Top of Task inputs

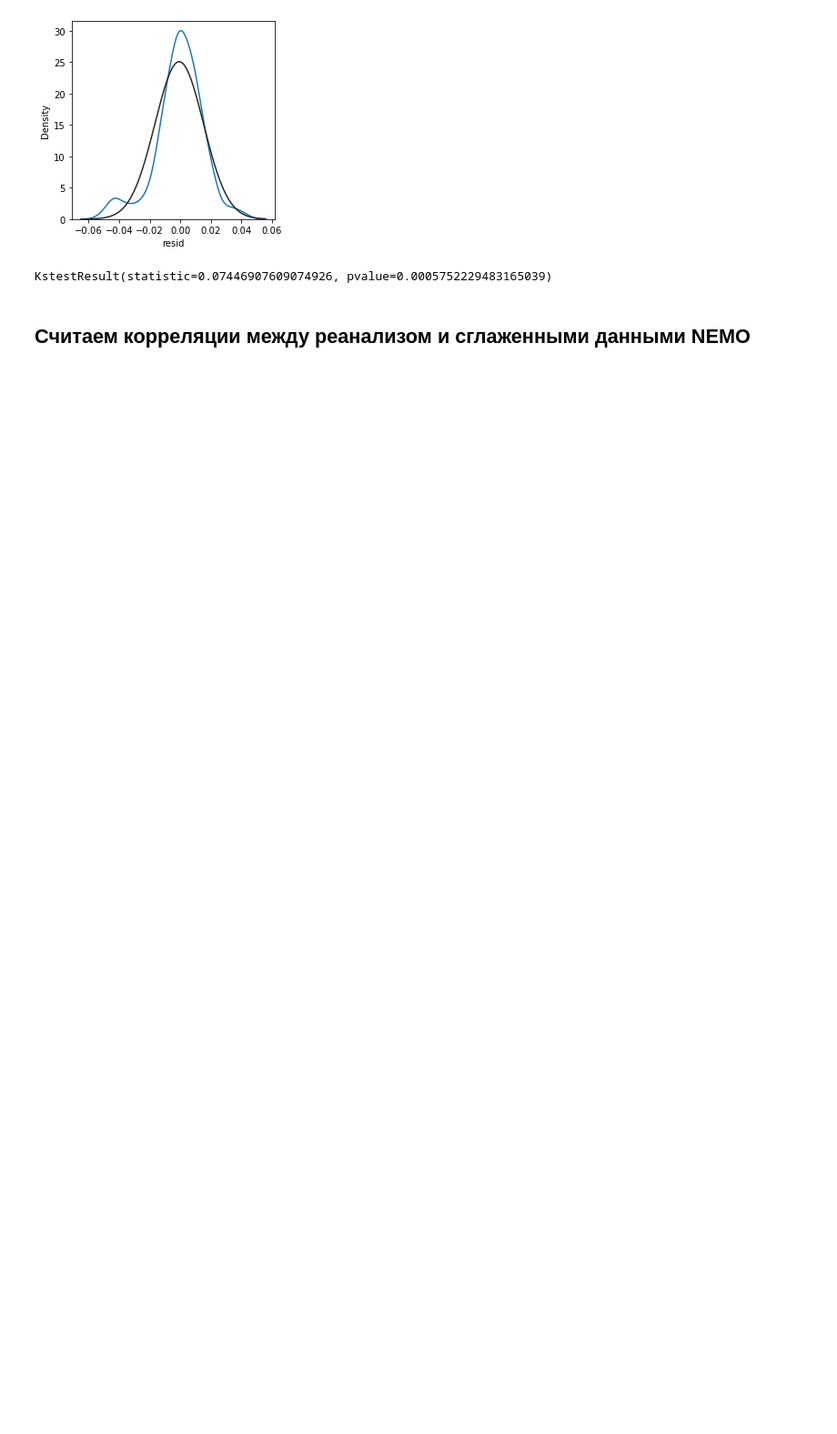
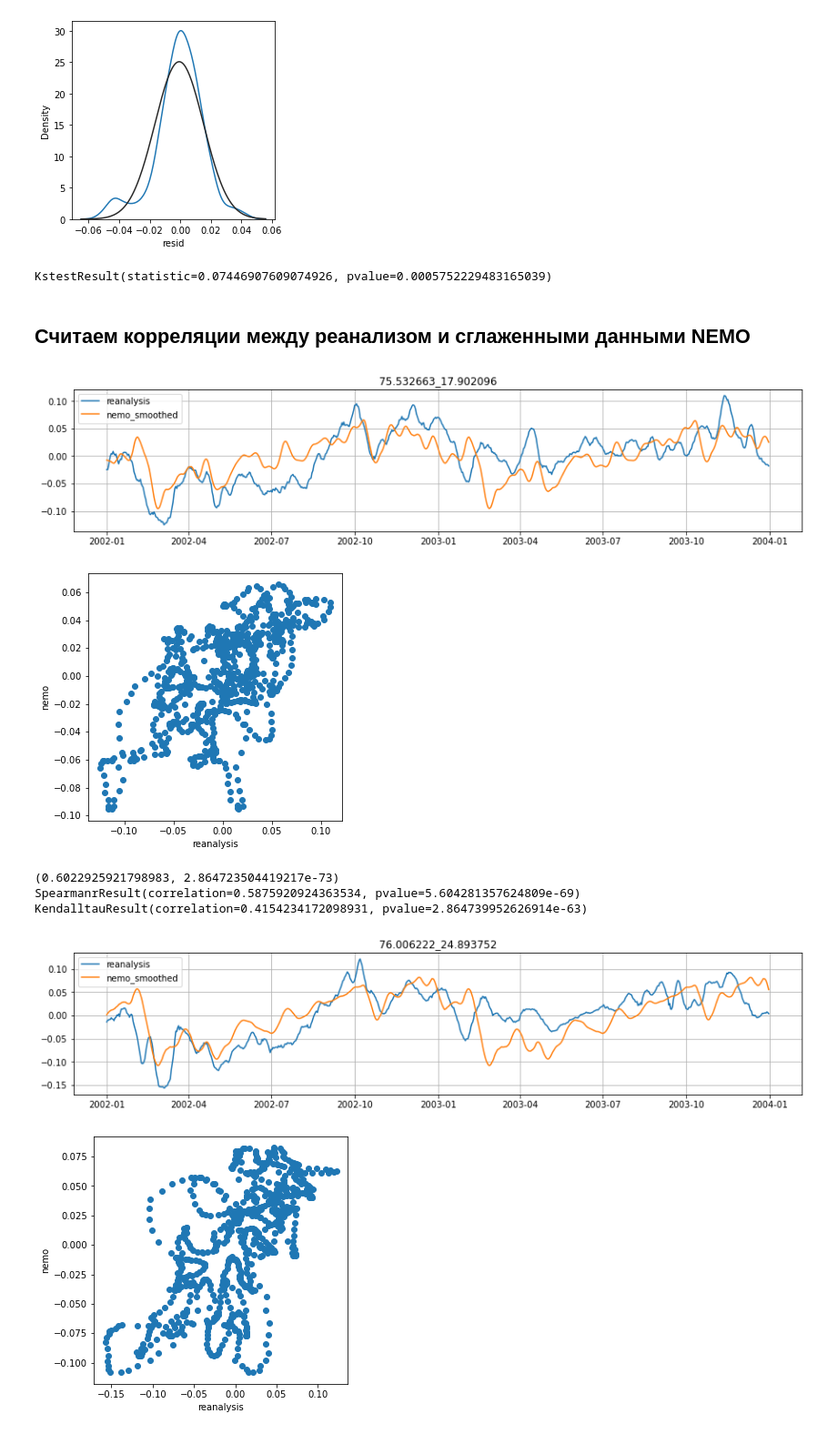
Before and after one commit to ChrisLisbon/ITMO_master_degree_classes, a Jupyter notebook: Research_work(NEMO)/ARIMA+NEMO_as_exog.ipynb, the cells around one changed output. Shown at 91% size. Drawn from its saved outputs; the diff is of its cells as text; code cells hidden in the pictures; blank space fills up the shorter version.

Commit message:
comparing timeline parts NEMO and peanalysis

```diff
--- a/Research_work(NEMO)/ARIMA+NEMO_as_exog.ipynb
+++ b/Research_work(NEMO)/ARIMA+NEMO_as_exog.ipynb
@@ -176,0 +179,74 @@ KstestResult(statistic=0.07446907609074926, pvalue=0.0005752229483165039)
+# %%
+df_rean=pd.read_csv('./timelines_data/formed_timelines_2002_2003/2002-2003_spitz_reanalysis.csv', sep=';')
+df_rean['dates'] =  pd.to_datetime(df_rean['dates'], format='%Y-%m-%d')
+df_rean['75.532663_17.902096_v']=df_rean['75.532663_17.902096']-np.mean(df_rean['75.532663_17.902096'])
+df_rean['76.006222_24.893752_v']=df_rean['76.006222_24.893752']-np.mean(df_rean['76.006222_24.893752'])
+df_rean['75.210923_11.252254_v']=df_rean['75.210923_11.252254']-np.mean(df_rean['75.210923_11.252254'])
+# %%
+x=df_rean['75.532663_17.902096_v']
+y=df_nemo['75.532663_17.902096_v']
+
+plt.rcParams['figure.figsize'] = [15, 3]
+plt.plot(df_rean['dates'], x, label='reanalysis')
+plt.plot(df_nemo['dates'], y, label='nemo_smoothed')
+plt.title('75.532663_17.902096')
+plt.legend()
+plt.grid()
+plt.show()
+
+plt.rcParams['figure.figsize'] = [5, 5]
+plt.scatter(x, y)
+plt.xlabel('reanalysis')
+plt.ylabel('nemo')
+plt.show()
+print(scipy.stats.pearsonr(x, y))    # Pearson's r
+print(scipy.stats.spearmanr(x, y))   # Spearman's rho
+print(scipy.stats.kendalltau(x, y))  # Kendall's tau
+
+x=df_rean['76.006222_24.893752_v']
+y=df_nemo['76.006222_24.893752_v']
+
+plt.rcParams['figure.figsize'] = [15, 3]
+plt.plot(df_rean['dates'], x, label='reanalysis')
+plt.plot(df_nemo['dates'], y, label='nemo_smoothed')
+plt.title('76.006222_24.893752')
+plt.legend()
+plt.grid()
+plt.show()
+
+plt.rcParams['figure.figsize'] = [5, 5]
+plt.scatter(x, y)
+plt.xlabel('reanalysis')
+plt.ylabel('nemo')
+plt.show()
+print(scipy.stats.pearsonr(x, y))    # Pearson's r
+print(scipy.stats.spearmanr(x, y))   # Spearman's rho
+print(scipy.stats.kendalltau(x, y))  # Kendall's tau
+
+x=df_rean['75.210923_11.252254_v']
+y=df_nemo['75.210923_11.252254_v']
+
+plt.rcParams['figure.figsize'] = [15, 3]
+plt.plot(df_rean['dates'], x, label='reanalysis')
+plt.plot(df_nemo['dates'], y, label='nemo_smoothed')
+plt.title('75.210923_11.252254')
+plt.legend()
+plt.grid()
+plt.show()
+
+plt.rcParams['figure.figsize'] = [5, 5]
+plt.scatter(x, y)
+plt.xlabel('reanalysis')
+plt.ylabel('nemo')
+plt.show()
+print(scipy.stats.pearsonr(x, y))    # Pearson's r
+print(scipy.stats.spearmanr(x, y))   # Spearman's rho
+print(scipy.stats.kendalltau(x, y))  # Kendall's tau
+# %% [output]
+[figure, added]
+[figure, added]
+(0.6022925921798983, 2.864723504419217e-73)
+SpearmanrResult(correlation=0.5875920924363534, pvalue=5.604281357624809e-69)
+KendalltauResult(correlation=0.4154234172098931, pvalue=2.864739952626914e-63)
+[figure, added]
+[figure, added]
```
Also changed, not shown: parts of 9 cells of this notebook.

Bottom of Task inputs
Top of Task inputs

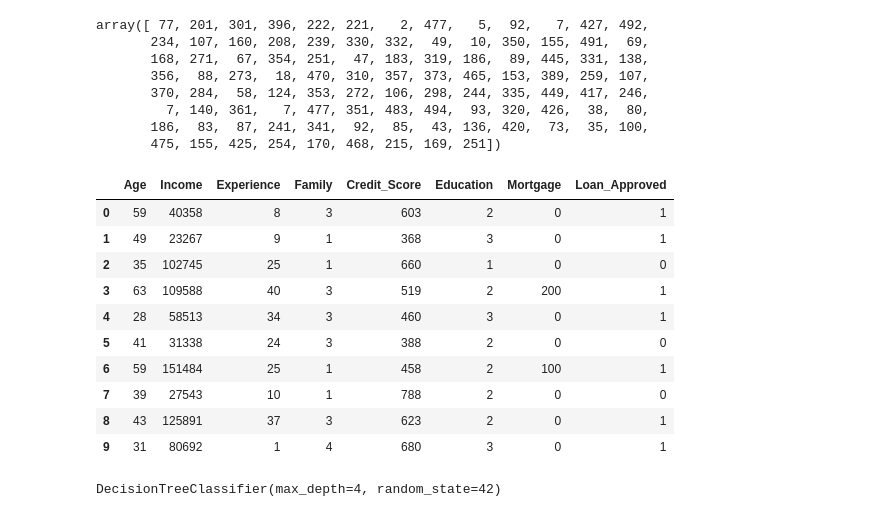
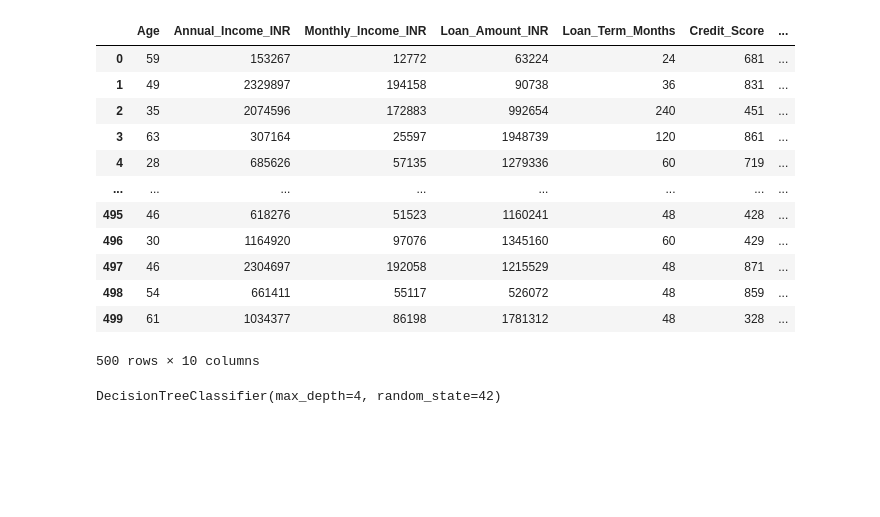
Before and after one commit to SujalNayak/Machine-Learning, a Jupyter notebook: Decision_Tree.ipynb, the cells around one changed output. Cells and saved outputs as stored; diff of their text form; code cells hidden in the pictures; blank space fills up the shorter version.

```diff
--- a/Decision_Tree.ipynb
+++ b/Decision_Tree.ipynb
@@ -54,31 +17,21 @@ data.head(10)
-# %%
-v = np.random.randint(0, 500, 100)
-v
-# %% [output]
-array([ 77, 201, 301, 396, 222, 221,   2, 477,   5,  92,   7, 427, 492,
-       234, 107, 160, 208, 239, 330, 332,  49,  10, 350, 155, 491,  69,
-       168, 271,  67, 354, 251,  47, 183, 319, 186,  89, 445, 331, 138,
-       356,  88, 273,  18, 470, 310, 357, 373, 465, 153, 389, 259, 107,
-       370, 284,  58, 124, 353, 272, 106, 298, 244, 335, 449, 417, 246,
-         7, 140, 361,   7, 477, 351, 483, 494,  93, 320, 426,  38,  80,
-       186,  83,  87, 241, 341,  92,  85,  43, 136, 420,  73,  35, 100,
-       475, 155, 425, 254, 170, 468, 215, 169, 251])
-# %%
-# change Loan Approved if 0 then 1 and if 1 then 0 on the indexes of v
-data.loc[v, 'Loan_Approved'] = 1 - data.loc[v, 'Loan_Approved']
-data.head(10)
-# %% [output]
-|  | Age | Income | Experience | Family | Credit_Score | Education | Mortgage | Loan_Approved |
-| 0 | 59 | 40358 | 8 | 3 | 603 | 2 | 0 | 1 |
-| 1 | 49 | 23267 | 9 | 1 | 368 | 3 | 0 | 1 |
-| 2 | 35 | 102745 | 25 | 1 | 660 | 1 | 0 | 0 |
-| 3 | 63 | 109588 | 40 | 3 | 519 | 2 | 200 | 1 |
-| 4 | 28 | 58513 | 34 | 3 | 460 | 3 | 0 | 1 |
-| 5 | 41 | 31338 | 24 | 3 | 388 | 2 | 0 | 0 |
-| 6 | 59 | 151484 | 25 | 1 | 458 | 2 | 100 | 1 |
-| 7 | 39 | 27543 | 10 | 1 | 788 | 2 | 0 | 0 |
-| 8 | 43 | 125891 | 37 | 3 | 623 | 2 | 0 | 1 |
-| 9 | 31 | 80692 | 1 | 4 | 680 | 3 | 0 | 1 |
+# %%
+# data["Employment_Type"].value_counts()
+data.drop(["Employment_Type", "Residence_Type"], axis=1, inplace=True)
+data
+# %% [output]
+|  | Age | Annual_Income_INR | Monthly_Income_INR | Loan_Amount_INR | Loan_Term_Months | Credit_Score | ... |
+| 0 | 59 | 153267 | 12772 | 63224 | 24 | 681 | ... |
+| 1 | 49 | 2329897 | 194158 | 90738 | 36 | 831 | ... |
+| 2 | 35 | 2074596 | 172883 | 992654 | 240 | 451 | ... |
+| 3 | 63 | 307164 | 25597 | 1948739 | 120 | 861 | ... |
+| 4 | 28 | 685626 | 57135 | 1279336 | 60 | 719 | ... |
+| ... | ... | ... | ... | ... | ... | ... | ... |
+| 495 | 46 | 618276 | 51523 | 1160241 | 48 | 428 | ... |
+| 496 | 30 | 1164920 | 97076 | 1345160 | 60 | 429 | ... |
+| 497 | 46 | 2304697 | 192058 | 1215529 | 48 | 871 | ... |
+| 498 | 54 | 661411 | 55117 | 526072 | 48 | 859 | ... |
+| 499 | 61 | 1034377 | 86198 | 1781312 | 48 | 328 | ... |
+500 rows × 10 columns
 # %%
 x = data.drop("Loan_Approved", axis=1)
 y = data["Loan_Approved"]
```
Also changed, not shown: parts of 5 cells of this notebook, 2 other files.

Bottom of Task inputs
Top of Task inputs

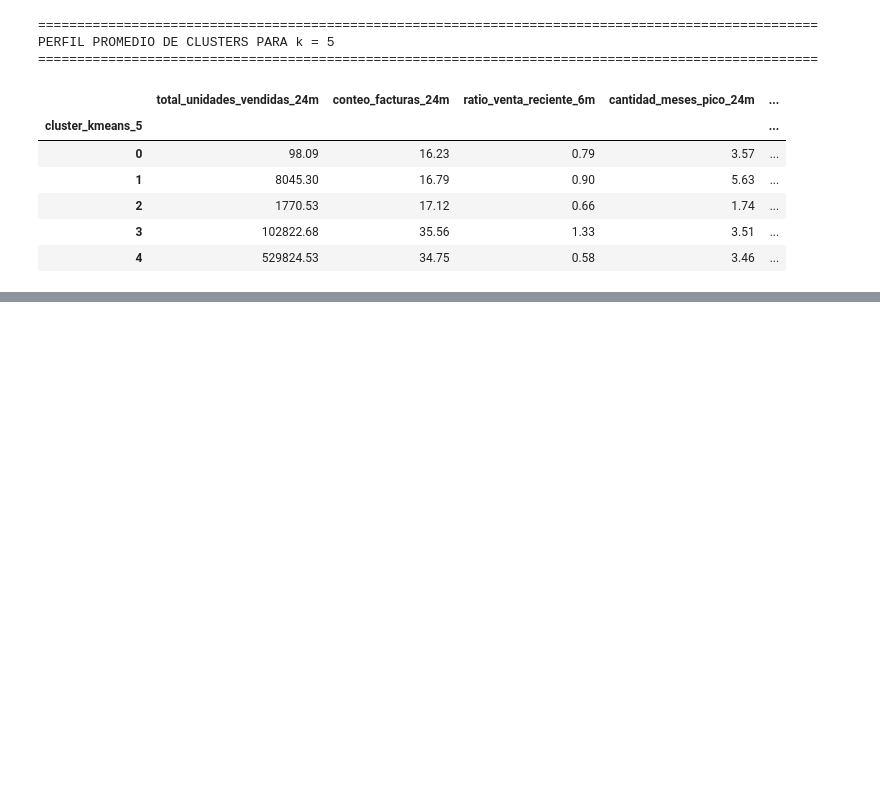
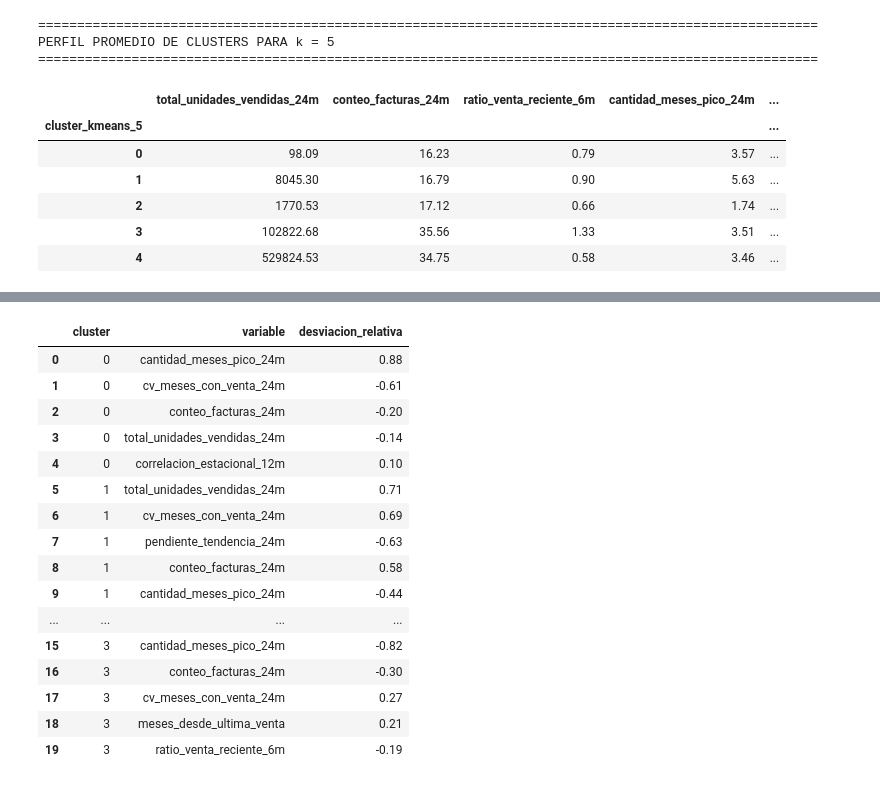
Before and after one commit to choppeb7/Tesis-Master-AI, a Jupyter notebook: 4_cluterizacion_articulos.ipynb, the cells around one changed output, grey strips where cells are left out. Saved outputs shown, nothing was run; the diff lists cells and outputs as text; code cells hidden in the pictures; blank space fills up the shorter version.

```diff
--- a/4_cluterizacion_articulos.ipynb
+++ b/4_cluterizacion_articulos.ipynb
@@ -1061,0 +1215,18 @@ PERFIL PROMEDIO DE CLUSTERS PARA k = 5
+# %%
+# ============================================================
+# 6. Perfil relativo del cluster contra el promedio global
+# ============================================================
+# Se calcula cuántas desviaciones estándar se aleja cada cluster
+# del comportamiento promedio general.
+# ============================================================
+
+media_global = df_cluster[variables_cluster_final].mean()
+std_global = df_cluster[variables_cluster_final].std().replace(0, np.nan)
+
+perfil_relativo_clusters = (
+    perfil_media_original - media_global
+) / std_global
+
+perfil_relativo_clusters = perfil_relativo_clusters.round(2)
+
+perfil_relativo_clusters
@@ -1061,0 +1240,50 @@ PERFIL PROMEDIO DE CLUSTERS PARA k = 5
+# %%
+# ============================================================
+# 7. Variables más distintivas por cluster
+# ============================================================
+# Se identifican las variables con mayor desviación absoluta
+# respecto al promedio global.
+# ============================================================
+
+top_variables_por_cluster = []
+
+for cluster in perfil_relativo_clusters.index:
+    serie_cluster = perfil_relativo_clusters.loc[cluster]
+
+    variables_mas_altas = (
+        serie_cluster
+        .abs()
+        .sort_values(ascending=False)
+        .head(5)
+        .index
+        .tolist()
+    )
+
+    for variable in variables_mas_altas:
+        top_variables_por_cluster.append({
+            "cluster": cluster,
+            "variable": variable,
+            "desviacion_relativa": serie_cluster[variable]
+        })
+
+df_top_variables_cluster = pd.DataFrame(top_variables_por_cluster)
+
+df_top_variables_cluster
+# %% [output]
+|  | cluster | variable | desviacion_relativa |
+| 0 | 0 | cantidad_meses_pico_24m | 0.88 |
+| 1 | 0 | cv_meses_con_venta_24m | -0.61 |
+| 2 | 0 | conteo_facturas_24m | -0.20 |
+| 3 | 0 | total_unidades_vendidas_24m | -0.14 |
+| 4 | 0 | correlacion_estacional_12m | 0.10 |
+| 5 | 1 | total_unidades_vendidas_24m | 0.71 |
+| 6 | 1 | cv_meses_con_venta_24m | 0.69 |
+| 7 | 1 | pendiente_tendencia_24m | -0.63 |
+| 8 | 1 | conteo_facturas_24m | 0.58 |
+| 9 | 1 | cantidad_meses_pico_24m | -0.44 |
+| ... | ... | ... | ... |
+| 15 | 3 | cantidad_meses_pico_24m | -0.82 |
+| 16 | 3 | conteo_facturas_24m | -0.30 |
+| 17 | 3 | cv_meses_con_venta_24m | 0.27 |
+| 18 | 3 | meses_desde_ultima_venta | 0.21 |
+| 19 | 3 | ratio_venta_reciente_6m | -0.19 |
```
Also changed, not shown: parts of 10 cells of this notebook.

Bottom of Task inputs

Search the records for the string "pvalue" and report each line that has it.

● Expected output:
@@ -176,0 +179,74 @@ KstestResult(statistic=0.07446907609074926, pvalue=0.0005752229483165039)
+SpearmanrResult(correlation=0.5875920924363534, pvalue=5.604281357624809e-69)
+KendalltauResult(correlation=0.4154234172098931, pvalue=2.864739952626914e-63)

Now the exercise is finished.